“I was just going to quote that! In 1170 December 29, Henry II said, ‘Who will rid me of this meddlesome priest?’ and then the next day he was killed. Thomas à Becket – that’s exactly the same situation. We’re thinking along the same lines.”

It was a short exchange and ended there. Who can say whether it was serendipity, something rehearsed, or simply a reference we’ve all thought in some way or another applies to these “unPresidented” times.

The original Henry II quote varies by source. Some use “meddlesome priest” while others use “turbulent priest.” The actual word was probably troublesome, but if we are using the quote in the context of our current President – we may want to choose a different adjective…

14th century thomas a becket pilgrimage badge

14th century Thomas à Becket pilgrimage badge. Chaucer’s pilgrims may have found one like this in Canterbury. (image: British Museum)

I often have Thomas à Becket in the back of my mind this time of year. Early summer is the best time to read through Canterbury Tales. Chaucer’s story collection is framed by a tale of a group of pilgrims representing a sort of cross section of 14th century England making their way on pilgrimage together in early summer to Canterbury to give honor to “the hooly blissful martir” Thomas à Becket and telling tales along the way to pass the time.
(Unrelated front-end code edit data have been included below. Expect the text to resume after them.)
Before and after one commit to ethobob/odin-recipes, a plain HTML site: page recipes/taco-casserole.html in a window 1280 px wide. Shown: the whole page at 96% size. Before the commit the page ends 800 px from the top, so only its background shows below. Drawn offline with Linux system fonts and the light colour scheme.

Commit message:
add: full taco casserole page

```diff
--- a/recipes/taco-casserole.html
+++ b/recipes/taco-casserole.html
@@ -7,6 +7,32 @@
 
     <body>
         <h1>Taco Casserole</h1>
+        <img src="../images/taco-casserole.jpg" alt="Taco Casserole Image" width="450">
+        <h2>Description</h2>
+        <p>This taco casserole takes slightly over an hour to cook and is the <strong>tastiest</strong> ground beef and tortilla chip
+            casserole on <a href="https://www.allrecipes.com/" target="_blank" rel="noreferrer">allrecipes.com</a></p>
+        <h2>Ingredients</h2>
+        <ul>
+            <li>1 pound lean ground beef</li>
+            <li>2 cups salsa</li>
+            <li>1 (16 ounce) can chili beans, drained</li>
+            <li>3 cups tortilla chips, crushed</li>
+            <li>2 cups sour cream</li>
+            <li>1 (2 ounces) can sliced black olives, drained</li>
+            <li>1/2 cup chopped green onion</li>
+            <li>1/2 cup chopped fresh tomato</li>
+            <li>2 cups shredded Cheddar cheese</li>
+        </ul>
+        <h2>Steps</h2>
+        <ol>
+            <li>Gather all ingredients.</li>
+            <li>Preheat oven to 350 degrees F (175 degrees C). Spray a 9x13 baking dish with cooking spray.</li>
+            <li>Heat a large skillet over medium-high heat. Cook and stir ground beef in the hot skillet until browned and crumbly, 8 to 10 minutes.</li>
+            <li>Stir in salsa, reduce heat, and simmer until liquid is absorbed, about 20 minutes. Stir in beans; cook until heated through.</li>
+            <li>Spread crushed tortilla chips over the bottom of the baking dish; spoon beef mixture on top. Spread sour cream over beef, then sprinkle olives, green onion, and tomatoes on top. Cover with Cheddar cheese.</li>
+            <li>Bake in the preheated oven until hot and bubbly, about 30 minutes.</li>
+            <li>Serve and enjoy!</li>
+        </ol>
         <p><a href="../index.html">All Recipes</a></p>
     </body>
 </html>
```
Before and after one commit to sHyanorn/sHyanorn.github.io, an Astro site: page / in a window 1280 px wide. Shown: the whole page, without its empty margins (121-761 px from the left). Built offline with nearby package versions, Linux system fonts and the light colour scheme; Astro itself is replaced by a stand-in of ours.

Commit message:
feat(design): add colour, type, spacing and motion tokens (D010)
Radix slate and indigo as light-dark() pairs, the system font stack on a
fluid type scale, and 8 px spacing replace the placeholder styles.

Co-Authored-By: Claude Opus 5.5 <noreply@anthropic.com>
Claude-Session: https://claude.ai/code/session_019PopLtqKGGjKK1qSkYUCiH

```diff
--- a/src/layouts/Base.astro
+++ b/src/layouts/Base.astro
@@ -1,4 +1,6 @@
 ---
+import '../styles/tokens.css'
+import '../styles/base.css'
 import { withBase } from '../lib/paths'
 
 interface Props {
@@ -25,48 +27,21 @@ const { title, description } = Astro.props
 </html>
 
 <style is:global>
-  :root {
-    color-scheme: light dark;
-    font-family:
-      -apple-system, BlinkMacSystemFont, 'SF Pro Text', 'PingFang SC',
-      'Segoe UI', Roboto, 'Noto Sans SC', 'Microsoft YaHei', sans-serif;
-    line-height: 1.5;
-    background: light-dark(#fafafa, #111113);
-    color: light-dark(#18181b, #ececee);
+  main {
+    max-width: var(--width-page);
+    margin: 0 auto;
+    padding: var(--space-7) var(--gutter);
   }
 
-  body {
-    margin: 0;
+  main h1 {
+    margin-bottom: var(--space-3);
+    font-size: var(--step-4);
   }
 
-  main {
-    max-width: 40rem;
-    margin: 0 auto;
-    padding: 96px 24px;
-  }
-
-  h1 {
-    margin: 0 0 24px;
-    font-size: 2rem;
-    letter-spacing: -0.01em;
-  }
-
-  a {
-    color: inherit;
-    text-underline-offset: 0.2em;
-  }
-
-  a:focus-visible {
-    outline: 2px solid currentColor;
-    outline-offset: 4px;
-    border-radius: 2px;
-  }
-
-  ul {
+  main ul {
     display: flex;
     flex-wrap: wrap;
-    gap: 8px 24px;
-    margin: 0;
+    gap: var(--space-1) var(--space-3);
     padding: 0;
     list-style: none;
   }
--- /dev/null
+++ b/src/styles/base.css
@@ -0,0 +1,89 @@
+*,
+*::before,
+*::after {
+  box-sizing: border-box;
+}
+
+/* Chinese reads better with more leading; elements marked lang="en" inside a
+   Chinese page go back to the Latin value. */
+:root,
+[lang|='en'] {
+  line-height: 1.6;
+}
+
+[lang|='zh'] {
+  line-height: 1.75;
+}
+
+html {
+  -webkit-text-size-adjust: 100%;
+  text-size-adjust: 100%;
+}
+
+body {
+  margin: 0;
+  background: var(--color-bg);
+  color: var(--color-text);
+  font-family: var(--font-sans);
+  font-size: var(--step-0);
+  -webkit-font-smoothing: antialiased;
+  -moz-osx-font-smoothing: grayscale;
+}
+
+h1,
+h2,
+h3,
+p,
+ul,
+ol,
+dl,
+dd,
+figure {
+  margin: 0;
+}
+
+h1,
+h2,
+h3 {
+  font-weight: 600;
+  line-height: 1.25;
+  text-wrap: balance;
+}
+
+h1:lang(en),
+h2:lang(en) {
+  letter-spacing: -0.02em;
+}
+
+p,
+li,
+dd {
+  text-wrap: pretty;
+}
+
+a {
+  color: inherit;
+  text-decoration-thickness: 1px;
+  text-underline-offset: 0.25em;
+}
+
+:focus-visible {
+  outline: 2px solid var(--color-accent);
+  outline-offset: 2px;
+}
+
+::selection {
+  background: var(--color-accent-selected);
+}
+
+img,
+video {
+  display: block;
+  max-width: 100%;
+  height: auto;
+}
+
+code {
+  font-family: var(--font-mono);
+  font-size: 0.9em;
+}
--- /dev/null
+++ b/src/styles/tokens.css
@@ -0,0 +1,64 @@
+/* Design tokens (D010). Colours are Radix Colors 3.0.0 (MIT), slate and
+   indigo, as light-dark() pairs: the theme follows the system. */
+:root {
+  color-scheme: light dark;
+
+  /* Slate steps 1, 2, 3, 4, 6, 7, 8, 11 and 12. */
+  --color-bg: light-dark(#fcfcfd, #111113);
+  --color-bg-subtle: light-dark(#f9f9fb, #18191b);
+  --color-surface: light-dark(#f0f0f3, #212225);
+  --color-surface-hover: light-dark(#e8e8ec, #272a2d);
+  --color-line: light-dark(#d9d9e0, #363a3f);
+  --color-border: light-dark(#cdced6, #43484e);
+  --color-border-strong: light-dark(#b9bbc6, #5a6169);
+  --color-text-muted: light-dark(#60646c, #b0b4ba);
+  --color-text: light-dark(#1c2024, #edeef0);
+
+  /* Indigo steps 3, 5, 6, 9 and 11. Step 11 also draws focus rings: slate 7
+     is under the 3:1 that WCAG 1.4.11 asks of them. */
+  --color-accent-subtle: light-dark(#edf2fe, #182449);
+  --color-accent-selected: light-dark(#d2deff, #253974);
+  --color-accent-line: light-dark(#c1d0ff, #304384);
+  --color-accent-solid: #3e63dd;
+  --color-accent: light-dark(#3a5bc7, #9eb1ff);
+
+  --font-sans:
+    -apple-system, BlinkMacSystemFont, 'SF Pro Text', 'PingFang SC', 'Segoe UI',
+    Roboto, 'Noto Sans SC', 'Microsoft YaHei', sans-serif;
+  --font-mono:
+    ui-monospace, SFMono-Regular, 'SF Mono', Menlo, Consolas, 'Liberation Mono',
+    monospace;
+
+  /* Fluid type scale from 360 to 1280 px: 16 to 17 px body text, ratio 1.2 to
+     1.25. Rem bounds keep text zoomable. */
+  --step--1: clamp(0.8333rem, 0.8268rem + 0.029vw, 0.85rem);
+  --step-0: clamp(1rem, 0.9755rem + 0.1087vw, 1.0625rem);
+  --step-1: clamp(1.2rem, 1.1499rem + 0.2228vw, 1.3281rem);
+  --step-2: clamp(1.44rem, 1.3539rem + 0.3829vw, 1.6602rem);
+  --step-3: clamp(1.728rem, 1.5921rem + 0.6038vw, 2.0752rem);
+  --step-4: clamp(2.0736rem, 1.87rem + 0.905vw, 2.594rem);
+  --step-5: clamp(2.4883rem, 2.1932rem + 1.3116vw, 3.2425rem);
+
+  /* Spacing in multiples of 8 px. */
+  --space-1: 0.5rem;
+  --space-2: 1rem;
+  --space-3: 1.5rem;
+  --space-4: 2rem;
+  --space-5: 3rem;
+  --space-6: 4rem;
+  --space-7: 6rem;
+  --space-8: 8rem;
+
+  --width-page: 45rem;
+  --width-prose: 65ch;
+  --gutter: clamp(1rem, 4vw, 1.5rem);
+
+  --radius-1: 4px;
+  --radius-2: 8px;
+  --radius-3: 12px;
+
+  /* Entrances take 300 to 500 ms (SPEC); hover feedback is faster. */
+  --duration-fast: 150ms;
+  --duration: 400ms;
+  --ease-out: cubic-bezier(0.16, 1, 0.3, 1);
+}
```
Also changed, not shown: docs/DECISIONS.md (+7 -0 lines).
I’m a bad Chaucer student this year though. While I was reading Knight’s Tale not too long ago, I haven’t started my annual pass through the full tales – I’ll have to get started “withouten any lenger taryynge.”

Anyway, it was nice to think, “ooh medieval reference” today during yet another reminder of the insanity that is all too commonplace in our country these days.